Pilots and cabin crew are randomly breath tested from time to time when they report for duty.
The Australian newspaper is reporting that last Saturday, Singapore Airlines flight SQ247 from Melbourne to Wellington, scheduled to depart at 7:00am was cancelled, because the Boeing 777 Captain operating the flight failed a random blood alcohol test conducted by the Civil Aviation Safety Authority (CASA).
CASA has confirmed an airline crew member failed a test over the weekend.
For any airline operating flights from Australia (that falls under CASA’s reach), that limit is 0.02%. Airlines have a ‘bottle to throttle’ rule as a guide to help their crew with their alcohol consumption. This is a guide as to how many hours crew should allow between their last drink and the time they report for duty.
Singapore Airlines has a ‘bottle to throttle’ rule of eight hours, so the captain should have stopped drinking eight hours earlier.
Either he did not, or he drank a HUGE amount the night before.
As a guide, the legal level of blood alcohol to drive a car in Australia (where the incident took place) is 0.05%.
This is a fifth freedom route for Singapore Airlines between Australia and New Zealand. The flight commences in Singapore, then flies to Melbourne, onto Wellington and then does the reverse.
As Melbourne is an outstation for Singapore Airlines, they could not locate an alternate captain to operate the flight, so SQ247 (and the following SQ248 from Wellington to Melbourne) was cancelled.
Passengers on the cancelled flight were initially told the pilot was ‘sick’.
Singapore Airlines have only said of the incident:
We will work closely with the Australian and Singaporean authorities to ensure they are supplied the information they require. We sincerely apologise to those affected by the cancellation of these flights. However the safety of our customers and crew is our highest priority.

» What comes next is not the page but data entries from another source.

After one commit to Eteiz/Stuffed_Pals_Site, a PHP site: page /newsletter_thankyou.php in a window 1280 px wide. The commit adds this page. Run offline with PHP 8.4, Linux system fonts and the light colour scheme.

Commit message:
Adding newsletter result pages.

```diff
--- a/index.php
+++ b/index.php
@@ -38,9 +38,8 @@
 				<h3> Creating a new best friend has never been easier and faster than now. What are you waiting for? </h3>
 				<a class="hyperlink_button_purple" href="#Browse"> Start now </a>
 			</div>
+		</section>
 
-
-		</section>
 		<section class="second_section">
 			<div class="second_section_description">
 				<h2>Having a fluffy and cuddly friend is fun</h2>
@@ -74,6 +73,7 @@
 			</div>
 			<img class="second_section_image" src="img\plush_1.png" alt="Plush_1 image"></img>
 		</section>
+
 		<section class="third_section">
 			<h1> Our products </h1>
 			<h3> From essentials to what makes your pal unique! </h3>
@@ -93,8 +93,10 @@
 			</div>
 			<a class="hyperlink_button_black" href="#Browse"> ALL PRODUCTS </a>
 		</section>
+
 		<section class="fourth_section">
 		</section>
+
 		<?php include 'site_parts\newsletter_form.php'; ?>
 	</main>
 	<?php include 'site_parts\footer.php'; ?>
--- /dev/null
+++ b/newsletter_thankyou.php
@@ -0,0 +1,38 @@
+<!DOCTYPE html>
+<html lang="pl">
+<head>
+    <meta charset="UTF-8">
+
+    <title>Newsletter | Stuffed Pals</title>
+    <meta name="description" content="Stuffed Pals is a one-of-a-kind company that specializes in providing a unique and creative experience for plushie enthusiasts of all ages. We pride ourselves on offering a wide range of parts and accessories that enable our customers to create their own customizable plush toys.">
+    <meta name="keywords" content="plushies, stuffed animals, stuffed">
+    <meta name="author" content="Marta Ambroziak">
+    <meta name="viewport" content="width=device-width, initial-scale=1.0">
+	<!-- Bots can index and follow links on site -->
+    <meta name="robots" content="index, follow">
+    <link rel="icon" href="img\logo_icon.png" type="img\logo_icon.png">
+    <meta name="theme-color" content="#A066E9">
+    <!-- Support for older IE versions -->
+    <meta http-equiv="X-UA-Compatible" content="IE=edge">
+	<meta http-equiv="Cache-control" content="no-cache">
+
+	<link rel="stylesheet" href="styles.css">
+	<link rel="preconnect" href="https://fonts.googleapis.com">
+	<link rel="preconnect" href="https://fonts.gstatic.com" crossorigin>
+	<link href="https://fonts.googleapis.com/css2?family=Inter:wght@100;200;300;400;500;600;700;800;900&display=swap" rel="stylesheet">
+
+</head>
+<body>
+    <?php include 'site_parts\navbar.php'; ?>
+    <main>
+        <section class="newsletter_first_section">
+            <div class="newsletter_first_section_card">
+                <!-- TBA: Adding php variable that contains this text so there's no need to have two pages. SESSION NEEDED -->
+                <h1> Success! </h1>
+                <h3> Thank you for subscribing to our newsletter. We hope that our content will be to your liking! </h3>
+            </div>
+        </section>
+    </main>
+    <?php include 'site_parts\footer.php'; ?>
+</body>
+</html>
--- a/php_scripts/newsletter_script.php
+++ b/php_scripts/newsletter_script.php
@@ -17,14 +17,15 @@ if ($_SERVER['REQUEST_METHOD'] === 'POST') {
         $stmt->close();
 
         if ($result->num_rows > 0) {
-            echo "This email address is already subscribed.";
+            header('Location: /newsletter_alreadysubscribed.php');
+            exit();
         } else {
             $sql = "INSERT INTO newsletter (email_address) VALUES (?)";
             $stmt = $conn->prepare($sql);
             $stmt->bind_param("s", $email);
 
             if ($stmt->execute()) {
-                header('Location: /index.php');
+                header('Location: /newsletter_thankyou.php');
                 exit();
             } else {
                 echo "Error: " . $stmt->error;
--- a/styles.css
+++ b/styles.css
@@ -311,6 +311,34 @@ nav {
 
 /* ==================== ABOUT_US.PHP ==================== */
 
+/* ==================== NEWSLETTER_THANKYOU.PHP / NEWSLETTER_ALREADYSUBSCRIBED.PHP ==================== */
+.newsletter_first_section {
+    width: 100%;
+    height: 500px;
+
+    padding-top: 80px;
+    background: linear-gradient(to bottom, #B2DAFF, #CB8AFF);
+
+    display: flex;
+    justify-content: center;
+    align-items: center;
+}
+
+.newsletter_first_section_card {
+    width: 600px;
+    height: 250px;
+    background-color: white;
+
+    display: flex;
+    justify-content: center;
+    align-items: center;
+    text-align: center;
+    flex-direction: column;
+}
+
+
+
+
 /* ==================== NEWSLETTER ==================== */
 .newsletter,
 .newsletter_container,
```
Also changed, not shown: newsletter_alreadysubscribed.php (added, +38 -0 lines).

Understandably the consequences for the pilot are likely to be very severe. He has been immediately suspended and there is a good chance he will never fly again.
CASA have revealed they have tested 12,130 test on airline pilots and crew in the last financial year and that of those tested, five recorded positive results for drugs, and a further three for alcohol. That means that more than 99.9% of flight crew pass the test.
I used to love watching the British trash/soap TV show ‘Mile High’ which dramatised the daily lives of a fictional short haul discount airline based in the UK. To say both the pilots and cabin crew drank heavily (and took drugs) while ‘down route’ is an understatement.
So, it happens.
But for a captain for an airline as prestigious as Singapore Airlines to make such a grave error is pretty crazy.
Have you ever had a flight cancelled because of a mystery crew illness?